▶ [Supplied information]
──────

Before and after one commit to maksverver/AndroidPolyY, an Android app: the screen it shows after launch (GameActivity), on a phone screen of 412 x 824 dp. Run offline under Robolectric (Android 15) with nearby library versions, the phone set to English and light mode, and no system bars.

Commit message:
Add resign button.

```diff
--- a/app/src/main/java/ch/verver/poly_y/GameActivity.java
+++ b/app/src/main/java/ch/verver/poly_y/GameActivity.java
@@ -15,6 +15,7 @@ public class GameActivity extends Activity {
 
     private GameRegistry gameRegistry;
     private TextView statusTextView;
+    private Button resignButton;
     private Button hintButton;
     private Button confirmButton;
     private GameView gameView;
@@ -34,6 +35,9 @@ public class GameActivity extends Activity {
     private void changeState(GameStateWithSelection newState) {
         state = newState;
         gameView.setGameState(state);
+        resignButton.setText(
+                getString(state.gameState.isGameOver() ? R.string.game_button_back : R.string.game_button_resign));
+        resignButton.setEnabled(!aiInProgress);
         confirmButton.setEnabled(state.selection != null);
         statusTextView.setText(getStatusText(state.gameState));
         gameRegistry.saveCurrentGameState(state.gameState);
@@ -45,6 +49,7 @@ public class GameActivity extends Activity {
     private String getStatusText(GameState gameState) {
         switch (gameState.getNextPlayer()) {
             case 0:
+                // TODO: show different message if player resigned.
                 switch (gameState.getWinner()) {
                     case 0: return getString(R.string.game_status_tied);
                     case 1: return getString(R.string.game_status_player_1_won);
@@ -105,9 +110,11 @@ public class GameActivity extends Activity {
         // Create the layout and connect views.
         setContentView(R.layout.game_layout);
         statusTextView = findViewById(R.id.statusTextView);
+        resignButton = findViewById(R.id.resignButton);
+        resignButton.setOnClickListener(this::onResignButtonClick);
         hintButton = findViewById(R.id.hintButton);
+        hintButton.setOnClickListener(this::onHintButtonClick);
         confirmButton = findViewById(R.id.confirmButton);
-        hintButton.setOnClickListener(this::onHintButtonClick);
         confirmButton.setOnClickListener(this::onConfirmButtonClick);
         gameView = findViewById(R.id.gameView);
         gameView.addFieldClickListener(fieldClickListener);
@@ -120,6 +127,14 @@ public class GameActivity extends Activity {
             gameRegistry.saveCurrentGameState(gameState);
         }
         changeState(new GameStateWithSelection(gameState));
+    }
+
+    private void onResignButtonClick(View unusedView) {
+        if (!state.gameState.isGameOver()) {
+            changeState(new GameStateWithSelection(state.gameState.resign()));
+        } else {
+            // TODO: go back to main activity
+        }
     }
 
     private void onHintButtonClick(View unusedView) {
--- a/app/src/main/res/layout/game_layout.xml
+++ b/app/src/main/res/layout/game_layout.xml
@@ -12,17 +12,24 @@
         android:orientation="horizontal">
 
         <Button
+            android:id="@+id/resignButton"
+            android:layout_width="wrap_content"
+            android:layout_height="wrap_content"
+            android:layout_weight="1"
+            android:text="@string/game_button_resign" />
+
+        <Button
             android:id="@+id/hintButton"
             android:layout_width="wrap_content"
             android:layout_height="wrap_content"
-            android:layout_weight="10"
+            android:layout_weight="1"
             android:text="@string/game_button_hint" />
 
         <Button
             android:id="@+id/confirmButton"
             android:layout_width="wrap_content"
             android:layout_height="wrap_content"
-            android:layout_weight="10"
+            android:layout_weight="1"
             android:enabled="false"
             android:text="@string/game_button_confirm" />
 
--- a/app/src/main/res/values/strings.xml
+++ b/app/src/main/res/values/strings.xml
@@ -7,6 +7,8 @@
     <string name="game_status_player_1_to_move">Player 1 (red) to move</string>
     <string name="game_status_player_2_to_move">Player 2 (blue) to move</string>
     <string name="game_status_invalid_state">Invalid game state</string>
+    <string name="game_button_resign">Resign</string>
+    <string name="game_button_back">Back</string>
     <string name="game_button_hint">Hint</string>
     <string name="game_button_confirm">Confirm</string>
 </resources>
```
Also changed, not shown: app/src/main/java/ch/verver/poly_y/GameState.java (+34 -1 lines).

──────

▶ [Description of the task] Each line in the records above must be returned exactly as it stands.

▶ [Answer to the exercise]
Before and after one commit to maksverver/AndroidPolyY, an Android app: the screen it shows after launch (GameActivity), on a phone screen of 412 x 824 dp. Run offline under Robolectric (Android 15) with nearby library versions, the phone set to English and light mode, and no system bars.

Commit message:
Add resign button.

```diff
--- a/app/src/main/java/ch/verver/poly_y/GameActivity.java
+++ b/app/src/main/java/ch/verver/poly_y/GameActivity.java
@@ -15,6 +15,7 @@ public class GameActivity extends Activity {
 
     private GameRegistry gameRegistry;
     private TextView statusTextView;
+    private Button resignButton;
     private Button hintButton;
     private Button confirmButton;
     private GameView gameView;
@@ -34,6 +35,9 @@ public class GameActivity extends Activity {
     private void changeState(GameStateWithSelection newState) {
         state = newState;
         gameView.setGameState(state);
+        resignButton.setText(
+                getString(state.gameState.isGameOver() ? R.string.game_button_back : R.string.game_button_resign));
+        resignButton.setEnabled(!aiInProgress);
         confirmButton.setEnabled(state.selection != null);
         statusTextView.setText(getStatusText(state.gameState));
         gameRegistry.saveCurrentGameState(state.gameState);
@@ -45,6 +49,7 @@ public class GameActivity extends Activity {
     private String getStatusText(GameState gameState) {
         switch (gameState.getNextPlayer()) {
             case 0:
+                // TODO: show different message if player resigned.
                 switch (gameState.getWinner()) {
                     case 0: return getString(R.string.game_status_tied);
                     case 1: return getString(R.string.game_status_player_1_won);
@@ -105,9 +110,11 @@ public class GameActivity extends Activity {
         // Create the layout and connect views.
         setContentView(R.layout.game_layout);
         statusTextView = findViewById(R.id.statusTextView);
+        resignButton = findViewById(R.id.resignButton);
+        resignButton.setOnClickListener(this::onResignButtonClick);
         hintButton = findViewById(R.id.hintButton);
+        hintButton.setOnClickListener(this::onHintButtonClick);
         confirmButton = findViewById(R.id.confirmButton);
-        hintButton.setOnClickListener(this::onHintButtonClick);
         confirmButton.setOnClickListener(this::onConfirmButtonClick);
         gameView = findViewById(R.id.gameView);
         gameView.addFieldClickListener(fieldClickListener);
@@ -120,6 +127,14 @@ public class GameActivity extends Activity {
             gameRegistry.saveCurrentGameState(gameState);
         }
         changeState(new GameStateWithSelection(gameState));
+    }
+
+    private void onResignButtonClick(View unusedView) {
+        if (!state.gameState.isGameOver()) {
+            changeState(new GameStateWithSelection(state.gameState.resign()));
+        } else {
+            // TODO: go back to main activity
+        }
     }
 
     private void onHintButtonClick(View unusedView) {
--- a/app/src/main/res/layout/game_layout.xml
+++ b/app/src/main/res/layout/game_layout.xml
@@ -12,17 +12,24 @@
         android:orientation="horizontal">
 
         <Button
+            android:id="@+id/resignButton"
+            android:layout_width="wrap_content"
+            android:layout_height="wrap_content"
+            android:layout_weight="1"
+            android:text="@string/game_button_resign" />
+
+        <Button
             android:id="@+id/hintButton"
             android:layout_width="wrap_content"
             android:layout_height="wrap_content"
-            android:layout_weight="10"
+            android:layout_weight="1"
             android:text="@string/game_button_hint" />
 
         <Button
             android:id="@+id/confirmButton"
             android:layout_width="wrap_content"
             android:layout_height="wrap_content"
-            android:layout_weight="10"
+            android:layout_weight="1"
             android:enabled="false"
             android:text="@string/game_button_confirm" />
 
--- a/app/src/main/res/values/strings.xml
+++ b/app/src/main/res/values/strings.xml
@@ -7,6 +7,8 @@
     <string name="game_status_player_1_to_move">Player 1 (red) to move</string>
     <string name="game_status_player_2_to_move">Player 2 (blue) to move</string>
     <string name="game_status_invalid_state">Invalid game state</string>
+    <string name="game_button_resign">Resign</string>
+    <string name="game_button_back">Back</string>
     <string name="game_button_hint">Hint</string>
     <string name="game_button_confirm">Confirm</string>
 </resources>
```
Also changed, not shown: app/src/main/java/ch/verver/poly_y/GameState.java (+34 -1 lines).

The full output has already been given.